“In the long run, the way we envision it, it will not cost the county anything. We get new facilities located at different locations, and we get better facilities, and we get property now that’s generating tax dollars because when it was county property, it generated no tax dollars,” Leggett said. “In the wash, when it’s all said and done, it shouldn’t cost the county anything.”
The relocations also involve buying a Webb Tract for the future public service training academy in Montgomery Village and fulfilling multiple sector plans in the county.
“Frankly, it’s brilliant in the overall strategy,” Dise said.
But the east side of the Shady Grove area planned for smart growth development is still experiencing some hiccups. Although the Department of General Services has already chosen NVR and LCOR to development the land, the county is having trouble finding a satisfactory solution – temporary or permanent – for moving the more than 400 buses, along with parking spaces for drives and training functions, elsewhere in the county.
The County Council has given itself until the end of 2015 to declare “no further need” on the property, in the hopes that it can have solutions in place by then for the 35-acre site. As a temporary solution, the council has considered placing buses at a number of sites throughout the county and is considering the current Blair Ewing Center on Avery Road as a permanent site.

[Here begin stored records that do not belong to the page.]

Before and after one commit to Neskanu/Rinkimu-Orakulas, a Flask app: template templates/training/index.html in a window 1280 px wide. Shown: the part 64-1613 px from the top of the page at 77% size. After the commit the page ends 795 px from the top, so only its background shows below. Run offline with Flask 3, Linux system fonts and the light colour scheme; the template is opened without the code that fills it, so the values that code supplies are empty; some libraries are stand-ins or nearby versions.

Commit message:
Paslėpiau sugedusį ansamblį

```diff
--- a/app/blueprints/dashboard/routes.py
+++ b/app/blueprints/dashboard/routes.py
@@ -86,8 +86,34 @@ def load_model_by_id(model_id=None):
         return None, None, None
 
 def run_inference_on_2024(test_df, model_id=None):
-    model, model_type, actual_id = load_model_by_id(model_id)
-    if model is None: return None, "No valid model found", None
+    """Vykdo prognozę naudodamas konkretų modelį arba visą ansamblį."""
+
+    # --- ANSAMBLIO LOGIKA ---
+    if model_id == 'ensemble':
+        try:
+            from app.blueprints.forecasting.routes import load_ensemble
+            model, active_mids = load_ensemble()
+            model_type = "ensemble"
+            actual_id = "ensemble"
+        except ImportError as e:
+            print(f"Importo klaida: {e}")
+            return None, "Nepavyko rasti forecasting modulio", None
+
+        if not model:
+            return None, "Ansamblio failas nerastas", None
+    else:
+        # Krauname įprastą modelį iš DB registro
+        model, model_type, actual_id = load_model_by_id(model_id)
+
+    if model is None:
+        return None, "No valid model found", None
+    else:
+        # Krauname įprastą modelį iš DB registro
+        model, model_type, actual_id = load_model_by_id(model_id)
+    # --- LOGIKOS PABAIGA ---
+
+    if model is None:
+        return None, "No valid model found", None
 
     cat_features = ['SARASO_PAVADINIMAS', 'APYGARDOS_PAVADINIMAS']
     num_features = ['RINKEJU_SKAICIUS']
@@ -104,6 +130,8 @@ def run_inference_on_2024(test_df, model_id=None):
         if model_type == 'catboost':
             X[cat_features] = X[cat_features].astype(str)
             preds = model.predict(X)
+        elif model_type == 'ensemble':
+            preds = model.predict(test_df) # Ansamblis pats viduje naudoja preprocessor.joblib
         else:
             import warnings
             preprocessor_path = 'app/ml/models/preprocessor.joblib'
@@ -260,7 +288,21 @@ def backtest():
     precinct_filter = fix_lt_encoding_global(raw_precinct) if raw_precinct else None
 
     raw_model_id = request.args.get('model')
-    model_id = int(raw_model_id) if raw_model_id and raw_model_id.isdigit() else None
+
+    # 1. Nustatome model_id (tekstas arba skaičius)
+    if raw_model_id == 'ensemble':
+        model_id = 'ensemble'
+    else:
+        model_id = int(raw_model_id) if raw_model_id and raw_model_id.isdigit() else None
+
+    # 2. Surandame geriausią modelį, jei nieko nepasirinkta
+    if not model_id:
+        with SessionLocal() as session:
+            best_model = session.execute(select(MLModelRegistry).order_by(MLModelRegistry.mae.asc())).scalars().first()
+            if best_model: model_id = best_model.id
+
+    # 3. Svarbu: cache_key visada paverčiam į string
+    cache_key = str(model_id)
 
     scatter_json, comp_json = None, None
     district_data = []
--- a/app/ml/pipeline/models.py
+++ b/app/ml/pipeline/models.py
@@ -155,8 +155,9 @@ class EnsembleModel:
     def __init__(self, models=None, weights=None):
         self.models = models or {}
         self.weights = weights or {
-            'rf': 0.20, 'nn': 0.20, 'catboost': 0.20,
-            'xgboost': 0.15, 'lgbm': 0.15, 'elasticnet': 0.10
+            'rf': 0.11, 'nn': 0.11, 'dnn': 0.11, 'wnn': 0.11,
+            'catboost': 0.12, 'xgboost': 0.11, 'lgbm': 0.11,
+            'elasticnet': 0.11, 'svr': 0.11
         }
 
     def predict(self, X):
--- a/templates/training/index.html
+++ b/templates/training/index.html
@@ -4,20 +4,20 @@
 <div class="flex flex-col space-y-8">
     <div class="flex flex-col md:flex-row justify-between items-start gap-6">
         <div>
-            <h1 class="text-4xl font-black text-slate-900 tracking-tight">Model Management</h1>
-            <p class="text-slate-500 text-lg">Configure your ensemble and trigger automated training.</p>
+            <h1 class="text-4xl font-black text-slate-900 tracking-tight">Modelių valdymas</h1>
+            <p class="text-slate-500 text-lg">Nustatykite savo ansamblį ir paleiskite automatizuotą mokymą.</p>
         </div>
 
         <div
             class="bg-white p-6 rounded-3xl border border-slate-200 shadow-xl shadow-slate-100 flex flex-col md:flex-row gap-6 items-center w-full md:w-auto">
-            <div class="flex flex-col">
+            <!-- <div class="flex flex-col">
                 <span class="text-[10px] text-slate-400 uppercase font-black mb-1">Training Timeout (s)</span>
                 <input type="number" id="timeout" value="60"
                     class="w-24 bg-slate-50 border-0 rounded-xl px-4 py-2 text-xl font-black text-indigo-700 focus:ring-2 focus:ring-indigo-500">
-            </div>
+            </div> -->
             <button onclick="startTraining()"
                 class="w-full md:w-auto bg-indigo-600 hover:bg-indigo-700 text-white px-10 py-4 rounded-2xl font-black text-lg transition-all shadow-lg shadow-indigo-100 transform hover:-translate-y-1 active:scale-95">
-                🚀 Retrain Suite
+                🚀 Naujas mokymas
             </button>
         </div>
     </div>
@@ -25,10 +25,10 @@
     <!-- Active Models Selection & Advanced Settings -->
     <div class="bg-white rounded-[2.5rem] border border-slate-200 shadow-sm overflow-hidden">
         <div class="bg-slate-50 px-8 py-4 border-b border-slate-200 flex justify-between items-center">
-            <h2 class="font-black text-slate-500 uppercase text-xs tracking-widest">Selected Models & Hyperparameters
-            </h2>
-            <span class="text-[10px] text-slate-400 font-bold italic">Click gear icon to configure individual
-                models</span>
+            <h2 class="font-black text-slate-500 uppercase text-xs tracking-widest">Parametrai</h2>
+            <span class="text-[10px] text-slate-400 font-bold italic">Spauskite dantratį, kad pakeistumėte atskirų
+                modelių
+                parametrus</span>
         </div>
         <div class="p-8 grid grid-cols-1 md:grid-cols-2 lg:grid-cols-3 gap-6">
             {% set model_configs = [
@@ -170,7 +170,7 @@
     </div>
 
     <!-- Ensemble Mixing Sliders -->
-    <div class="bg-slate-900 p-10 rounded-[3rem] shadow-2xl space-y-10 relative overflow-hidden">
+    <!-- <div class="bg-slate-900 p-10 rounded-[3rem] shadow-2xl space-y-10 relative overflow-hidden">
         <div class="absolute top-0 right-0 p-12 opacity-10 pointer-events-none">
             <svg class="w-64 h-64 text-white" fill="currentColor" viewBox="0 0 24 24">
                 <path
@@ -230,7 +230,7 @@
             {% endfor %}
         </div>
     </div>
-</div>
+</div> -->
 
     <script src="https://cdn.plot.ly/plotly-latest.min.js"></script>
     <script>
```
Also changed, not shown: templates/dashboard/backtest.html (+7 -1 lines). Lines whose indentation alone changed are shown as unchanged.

“Well, there’s no perfect solution; that’s for sure. But we will have a solution, and we have to come up with one. This is simply unacceptable to have buses at this location,” Leggett said, because of the area master plan and its proximity to public transit.
MCPS has to vacate the site of the bus depot by 2017 and has been trying to find a location for the bus depot for about a decade.
The development where the bus depot is now will also include about four acres for a park and four for a school. Although MCPS’s standard acreage for a school exceeds four acres, Planning Board Chair Casey Anderson said he is optimistic they could look at the school design in new ways.
He said the difficulty in finding a bus depot site though is indicative of future planning problems for the county as less land becomes available.
“It’s only going to get more difficult over time as the county is built out to find places to put these, whether it’s a school or a park or a bus depot. These are all things that need to be accommodated. They can be accommodated but sometimes it requires some tradeoffs that we haven’t had to make in the past,” Anderson said.